> TRY IT: Down to the last line, restate the records below word for word, dropping every image.
(MATERIAL PROVIDED)
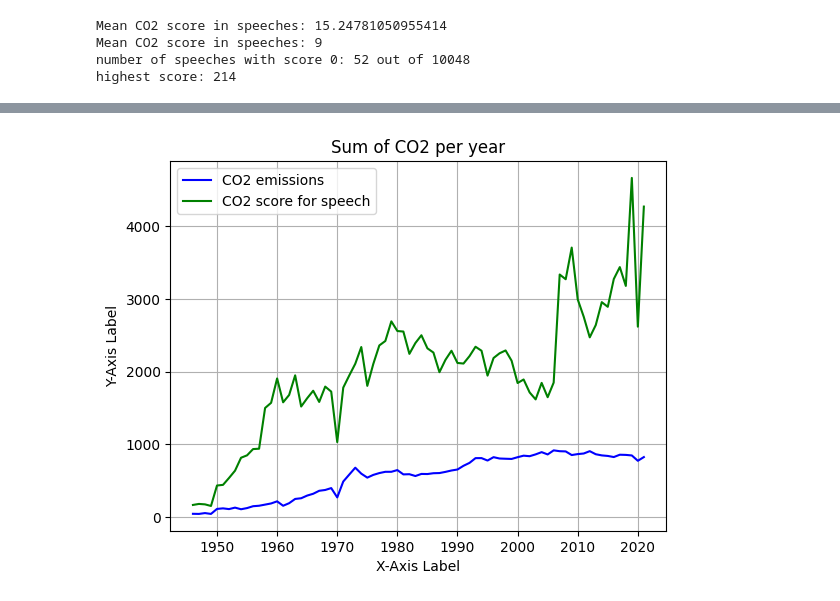
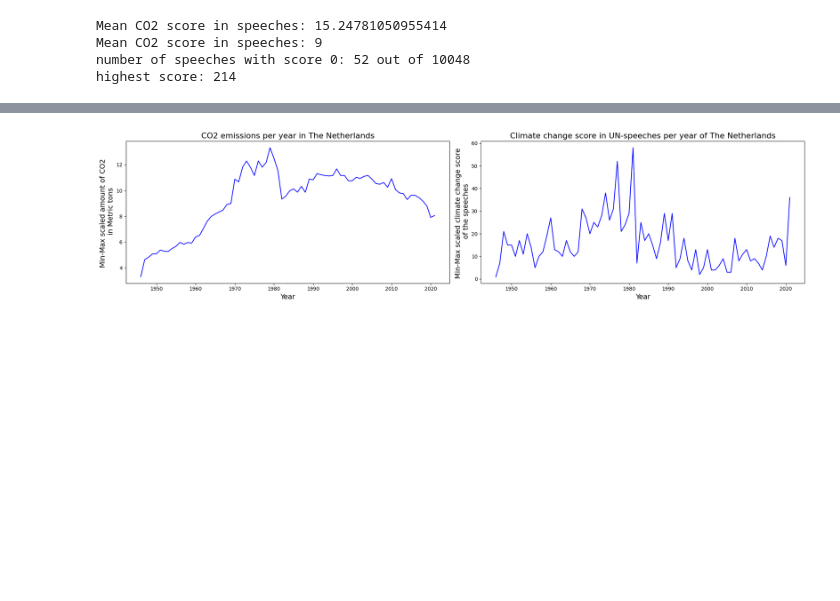
Before and after one commit to JuliusHuizing/fundamentals_of_data_science_shared, a Jupyter notebook: main.ipynb, the cells around one changed output, grey strips where cells are left out. Drawn from its saved outputs; the diff is of its cells as text; code cells hidden in the pictures; blank space fills up the shorter version.

```diff
--- a/main.ipynb
+++ b/main.ipynb
@@ -375,27 +444,59 @@ highest score: 214
+# %%
+import matplotlib.pyplot as plt
+
+# Data for the plots (example data)
+df_score = df_score.sort_values(by=['Year'])
+x = df_score[df_score['ISO Code'] == 'NLD']['Year']
+y1 = df_score[df_score['ISO Code'] == 'NLD']['Total'] # Data for the first line
+y2 = df_score[df_score['ISO Code'] == 'NLD']['CO2_score']  # Data for the second line
+
+
+# Create four subplots
+plt.figure(figsize=(20, 5))  # Adjust the figure size as needed
+
+# First subplot
+plt.subplot(1, 2, 1)  # 1 row, 4 columns, first plot
+plt.plot(x, y1, color = 'blue')
+plt.title('CO2 emissions per year in The Netherlands', fontsize=16)
+plt.xlabel('Year', fontsize=14)  # Custom x-axis label for the first subplot
+plt.ylabel('Min-Max scaled amount of CO2 \n in Metric tons', fontsize=14)
+
+# Second subplot
+plt.subplot(1, 2, 2)  # 1 row, 4 columns, second plot
+plt.plot(x, y2, color='blue')
+plt.title('Climate change score in UN-speeches per year of The Netherlands', fontsize=16)
+plt.xlabel('Year', fontsize=14)  # Custom x-axis label for the first subplot
+plt.ylabel('Min-Max scaled climate change score \n of the speeches', fontsize=14)
+
+
+# Adjust layout to prevent overlap of titles and labels
+plt.tight_layout()
+
+# Display the plots
+plt.show()
+# %% [output]
+[figure, added]
 # %%
-import matplotlib.pyplot as plt
+# import matplotlib.pyplot as plt
 
-result_sum = df_score.groupby('Year')[['Total', 'CO2_score']].sum()
+# # Sample data for multiple lines
+# df_score = df_score.sort_values(by=['Year'])
+# x_values = df_score[df_score['ISO Code'] == 'NLD']['Year']
+# y_values1 = df_score[df_score['ISO Code'] == 'NLD']['Total'] # Data for the first line
+# y_values2 = df_score[df_score['ISO Code'] == 'NLD']['CO2_score']  # Data for the second line
 
-# Sample data for multiple lines
-x_values = result_sum.index
-y_values1 = result_sum['Total']  # Data for the first line
-y_values2 = result_sum['CO2_score']  # Data for the second line
+# # Plot multiple lines
+# plt.plot(x_values, y_values1, color='blue', label='CO2 emissions')
+# plt.plot(x_values, y_values2, color='green', label='CO2 score for speech')
 
-# Plot multiple lines
-plt.plot(x_values, y_values1, color='blue', label='CO2 emissions')
-plt.plot(x_values, y_values2, color='green', label='CO2 score for speech')
+# # Add labels and title
+# plt.xlabel('X-Axis Label')
+# plt.ylabel('Y-Axis Label')
+# plt.title('CO2 scores per year for The Netherlands')
 
-# Add labels and title
-plt.xlabel('X-Axis Label')
-plt.ylabel('Y-Axis Label')
-plt.title('Sum of CO2 per year')
+# # Add legend
+# plt.legend()
 
-# Add legend
-plt.legend()
-
-# Show the plot
-plt.grid(True)
-plt.show()
+# # Show the plot
+# plt.grid(True)
+# plt.show()
-# %% [output]
-[figure, removed]
```
Also changed, not shown: parts of 6 cells of this notebook.
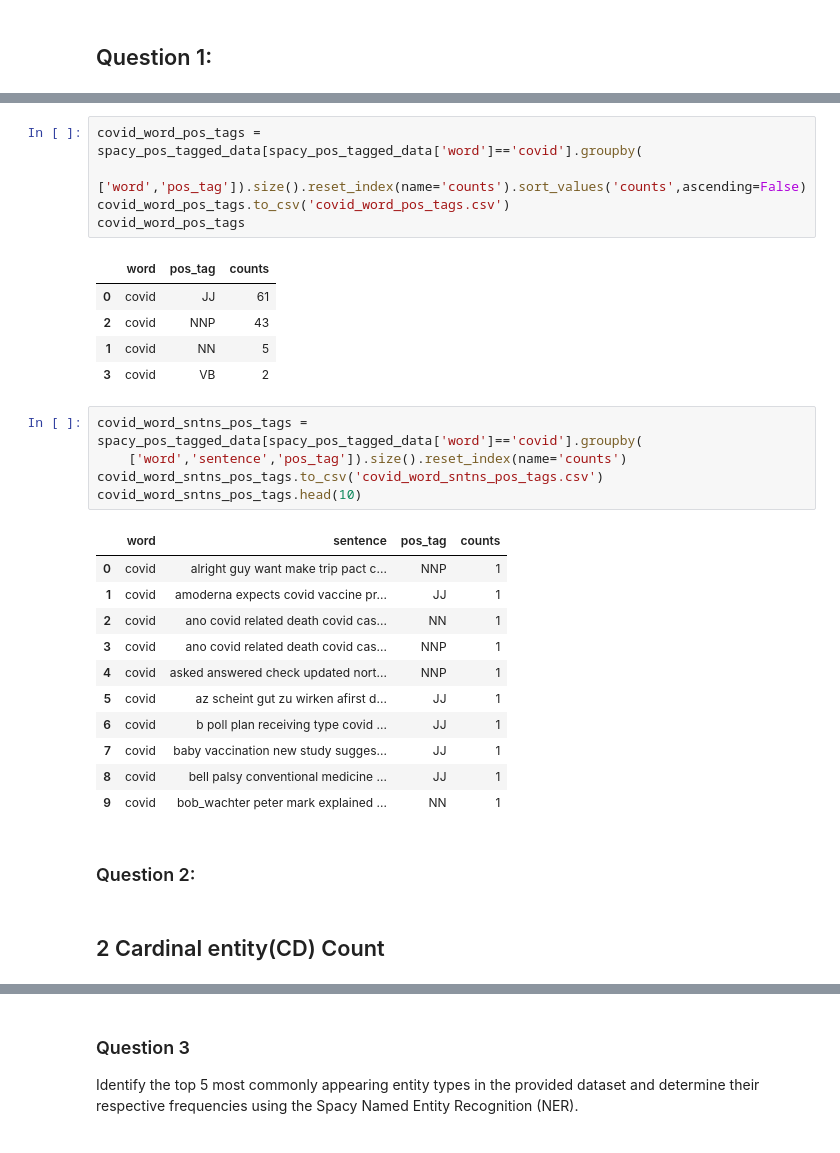
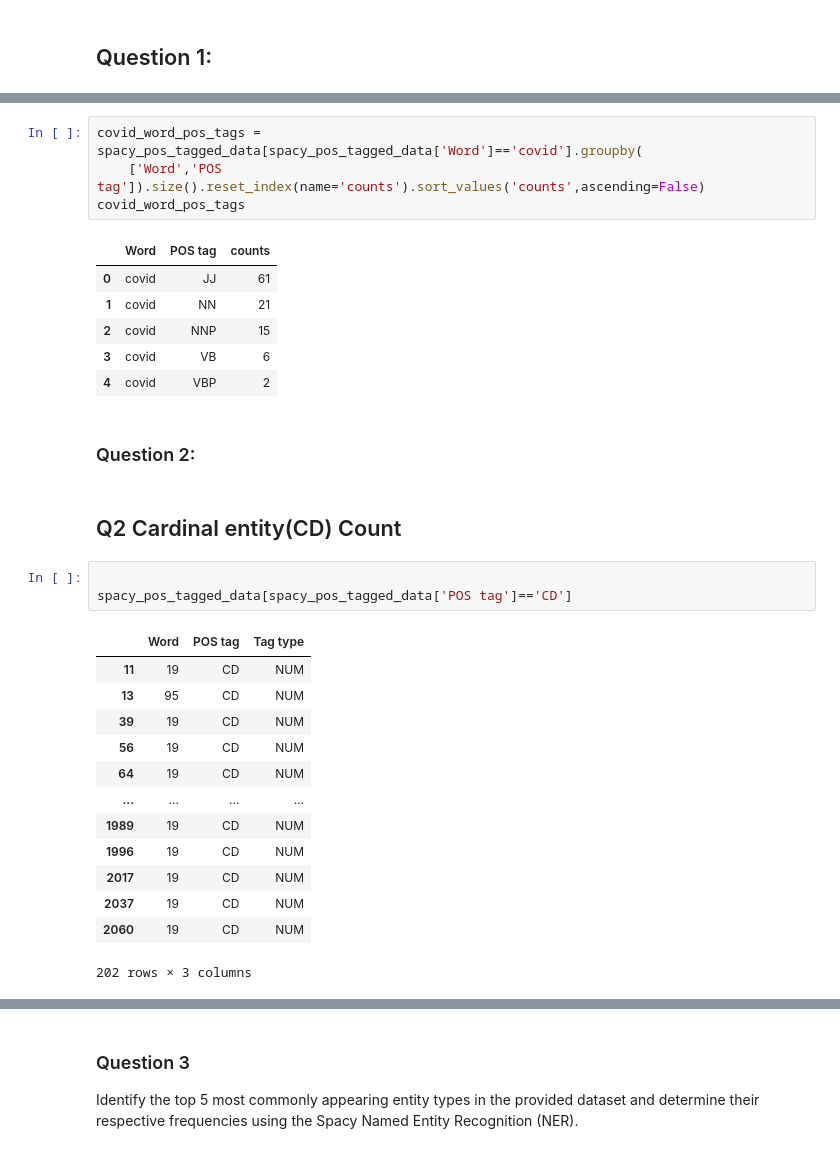
Before and after one commit to narayanacharyuluchitroju/NLP, a Jupyter notebook: Assignment1.ipynb, the cells around one changed output, grey strips where cells are left out. Cells and saved outputs as stored; diff of their text form.

```diff
--- a/Assignment1.ipynb
+++ b/Assignment1.ipynb
@@ -395,33 +454,33 @@ Frequency of the word 'covid' is: 111
 # %%
-covid_word_pos_tags = spacy_pos_tagged_data[spacy_pos_tagged_data['word']=='covid'].groupby(
-    ['word','pos_tag']).size().reset_index(name='counts').sort_values('counts',ascending=False)
-covid_word_pos_tags.to_csv('covid_word_pos_tags.csv')
+covid_word_pos_tags = spacy_pos_tagged_data[spacy_pos_tagged_data['Word']=='covid'].groupby(
+    ['Word','POS tag']).size().reset_index(name='counts').sort_values('counts',ascending=False)
 covid_word_pos_tags
 # %% [output]
-|  | word | pos_tag | counts |
+|  | Word | POS tag | counts |
 | 0 | covid | JJ | 61 |
-| 2 | covid | NNP | 43 |
-| 1 | covid | NN | 5 |
-| 3 | covid | VB | 2 |
+| 1 | covid | NN | 21 |
+| 2 | covid | NNP | 15 |
+| 3 | covid | VB | 6 |
+| 4 | covid | VBP | 2 |
-# %%
-covid_word_sntns_pos_tags = spacy_pos_tagged_data[spacy_pos_tagged_data['word']=='covid'].groupby(
-    ['word','sentence','pos_tag']).size().reset_index(name='counts')
-covid_word_sntns_pos_tags.to_csv('covid_word_sntns_pos_tags.csv')
-covid_word_sntns_pos_tags.head(10)
-# %% [output]
-|  | word | sentence | pos_tag | counts |
-| 0 | covid | alright guy want make trip pact c... | NNP | 1 |
-| 1 | covid | amoderna expects covid vaccine pr... | JJ | 1 |
-| 2 | covid | ano covid related death covid cas... | NN | 1 |
-| 3 | covid | ano covid related death covid cas... | NNP | 1 |
-| 4 | covid | asked answered check updated nort... | NNP | 1 |
-| 5 | covid | az scheint gut zu wirken afirst d... | JJ | 1 |
-| 6 | covid | b poll plan receiving type covid ... | JJ | 1 |
-| 7 | covid | baby vaccination new study sugges... | JJ | 1 |
-| 8 | covid | bell palsy conventional medicine ... | JJ | 1 |
-| 9 | covid | bob_wachter peter mark explained ... | NN | 1 |
 # %% [markdown]
 ### Question 2:
 # %% [markdown]
-## 2 Cardinal entity(CD) Count
+## Q2 Cardinal entity(CD) Count
+# %%
+
+spacy_pos_tagged_data[spacy_pos_tagged_data['POS tag']=='CD']
+# %% [output]
+|  | Word | POS tag | Tag type |
+| 11 | 19 | CD | NUM |
+| 13 | 95 | CD | NUM |
+| 39 | 19 | CD | NUM |
+| 56 | 19 | CD | NUM |
+| 64 | 19 | CD | NUM |
+| ... | ... | ... | ... |
+| 1989 | 19 | CD | NUM |
+| 1996 | 19 | CD | NUM |
+| 2017 | 19 | CD | NUM |
+| 2037 | 19 | CD | NUM |
+| 2060 | 19 | CD | NUM |
+202 rows × 3 columns
 # %%
```
Also changed, not shown: parts of 53 cells of this notebook, 5 other files.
(End MATERIAL PROVIDED)
> TASK OUTPUT:
Before and after one commit to JuliusHuizing/fundamentals_of_data_science_shared, a Jupyter notebook: main.ipynb, the cells around one changed output, grey strips where cells are left out. Drawn from its saved outputs; the diff is of its cells as text; code cells hidden in the pictures; blank space fills up the shorter version.

```diff
--- a/main.ipynb
+++ b/main.ipynb
@@ -375,27 +444,59 @@ highest score: 214
+# %%
+import matplotlib.pyplot as plt
+
+# Data for the plots (example data)
+df_score = df_score.sort_values(by=['Year'])
+x = df_score[df_score['ISO Code'] == 'NLD']['Year']
+y1 = df_score[df_score['ISO Code'] == 'NLD']['Total'] # Data for the first line
+y2 = df_score[df_score['ISO Code'] == 'NLD']['CO2_score']  # Data for the second line
+
+
+# Create four subplots
+plt.figure(figsize=(20, 5))  # Adjust the figure size as needed
+
+# First subplot
+plt.subplot(1, 2, 1)  # 1 row, 4 columns, first plot
+plt.plot(x, y1, color = 'blue')
+plt.title('CO2 emissions per year in The Netherlands', fontsize=16)
+plt.xlabel('Year', fontsize=14)  # Custom x-axis label for the first subplot
+plt.ylabel('Min-Max scaled amount of CO2 \n in Metric tons', fontsize=14)
+
+# Second subplot
+plt.subplot(1, 2, 2)  # 1 row, 4 columns, second plot
+plt.plot(x, y2, color='blue')
+plt.title('Climate change score in UN-speeches per year of The Netherlands', fontsize=16)
+plt.xlabel('Year', fontsize=14)  # Custom x-axis label for the first subplot
+plt.ylabel('Min-Max scaled climate change score \n of the speeches', fontsize=14)
+
+
+# Adjust layout to prevent overlap of titles and labels
+plt.tight_layout()
+
+# Display the plots
+plt.show()
+# %% [output]
+[figure, added]
 # %%
-import matplotlib.pyplot as plt
+# import matplotlib.pyplot as plt
 
-result_sum = df_score.groupby('Year')[['Total', 'CO2_score']].sum()
+# # Sample data for multiple lines
+# df_score = df_score.sort_values(by=['Year'])
+# x_values = df_score[df_score['ISO Code'] == 'NLD']['Year']
+# y_values1 = df_score[df_score['ISO Code'] == 'NLD']['Total'] # Data for the first line
+# y_values2 = df_score[df_score['ISO Code'] == 'NLD']['CO2_score']  # Data for the second line
 
-# Sample data for multiple lines
-x_values = result_sum.index
-y_values1 = result_sum['Total']  # Data for the first line
-y_values2 = result_sum['CO2_score']  # Data for the second line
+# # Plot multiple lines
+# plt.plot(x_values, y_values1, color='blue', label='CO2 emissions')
+# plt.plot(x_values, y_values2, color='green', label='CO2 score for speech')
 
-# Plot multiple lines
-plt.plot(x_values, y_values1, color='blue', label='CO2 emissions')
-plt.plot(x_values, y_values2, color='green', label='CO2 score for speech')
+# # Add labels and title
+# plt.xlabel('X-Axis Label')
+# plt.ylabel('Y-Axis Label')
+# plt.title('CO2 scores per year for The Netherlands')
 
-# Add labels and title
-plt.xlabel('X-Axis Label')
-plt.ylabel('Y-Axis Label')
-plt.title('Sum of CO2 per year')
+# # Add legend
+# plt.legend()
 
-# Add legend
-plt.legend()
-
-# Show the plot
-plt.grid(True)
-plt.show()
+# # Show the plot
+# plt.grid(True)
+# plt.show()
-# %% [output]
-[figure, removed]
```
Also changed, not shown: parts of 6 cells of this notebook.
Before and after one commit to narayanacharyuluchitroju/NLP, a Jupyter notebook: Assignment1.ipynb, the cells around one changed output, grey strips where cells are left out. Cells and saved outputs as stored; diff of their text form.

```diff
--- a/Assignment1.ipynb
+++ b/Assignment1.ipynb
@@ -395,33 +454,33 @@ Frequency of the word 'covid' is: 111
 # %%
-covid_word_pos_tags = spacy_pos_tagged_data[spacy_pos_tagged_data['word']=='covid'].groupby(
-    ['word','pos_tag']).size().reset_index(name='counts').sort_values('counts',ascending=False)
-covid_word_pos_tags.to_csv('covid_word_pos_tags.csv')
+covid_word_pos_tags = spacy_pos_tagged_data[spacy_pos_tagged_data['Word']=='covid'].groupby(
+    ['Word','POS tag']).size().reset_index(name='counts').sort_values('counts',ascending=False)
 covid_word_pos_tags
 # %% [output]
-|  | word | pos_tag | counts |
+|  | Word | POS tag | counts |
 | 0 | covid | JJ | 61 |
-| 2 | covid | NNP | 43 |
-| 1 | covid | NN | 5 |
-| 3 | covid | VB | 2 |
+| 1 | covid | NN | 21 |
+| 2 | covid | NNP | 15 |
+| 3 | covid | VB | 6 |
+| 4 | covid | VBP | 2 |
-# %%
-covid_word_sntns_pos_tags = spacy_pos_tagged_data[spacy_pos_tagged_data['word']=='covid'].groupby(
-    ['word','sentence','pos_tag']).size().reset_index(name='counts')
-covid_word_sntns_pos_tags.to_csv('covid_word_sntns_pos_tags.csv')
-covid_word_sntns_pos_tags.head(10)
-# %% [output]
-|  | word | sentence | pos_tag | counts |
-| 0 | covid | alright guy want make trip pact c... | NNP | 1 |
-| 1 | covid | amoderna expects covid vaccine pr... | JJ | 1 |
-| 2 | covid | ano covid related death covid cas... | NN | 1 |
-| 3 | covid | ano covid related death covid cas... | NNP | 1 |
-| 4 | covid | asked answered check updated nort... | NNP | 1 |
-| 5 | covid | az scheint gut zu wirken afirst d... | JJ | 1 |
-| 6 | covid | b poll plan receiving type covid ... | JJ | 1 |
-| 7 | covid | baby vaccination new study sugges... | JJ | 1 |
-| 8 | covid | bell palsy conventional medicine ... | JJ | 1 |
-| 9 | covid | bob_wachter peter mark explained ... | NN | 1 |
 # %% [markdown]
 ### Question 2:
 # %% [markdown]
-## 2 Cardinal entity(CD) Count
+## Q2 Cardinal entity(CD) Count
+# %%
+
+spacy_pos_tagged_data[spacy_pos_tagged_data['POS tag']=='CD']
+# %% [output]
+|  | Word | POS tag | Tag type |
+| 11 | 19 | CD | NUM |
+| 13 | 95 | CD | NUM |
+| 39 | 19 | CD | NUM |
+| 56 | 19 | CD | NUM |
+| 64 | 19 | CD | NUM |
+| ... | ... | ... | ... |
+| 1989 | 19 | CD | NUM |
+| 1996 | 19 | CD | NUM |
+| 2017 | 19 | CD | NUM |
+| 2037 | 19 | CD | NUM |
+| 2060 | 19 | CD | NUM |
+202 rows × 3 columns
 # %%
```
Also changed, not shown: parts of 53 cells of this notebook, 5 other files.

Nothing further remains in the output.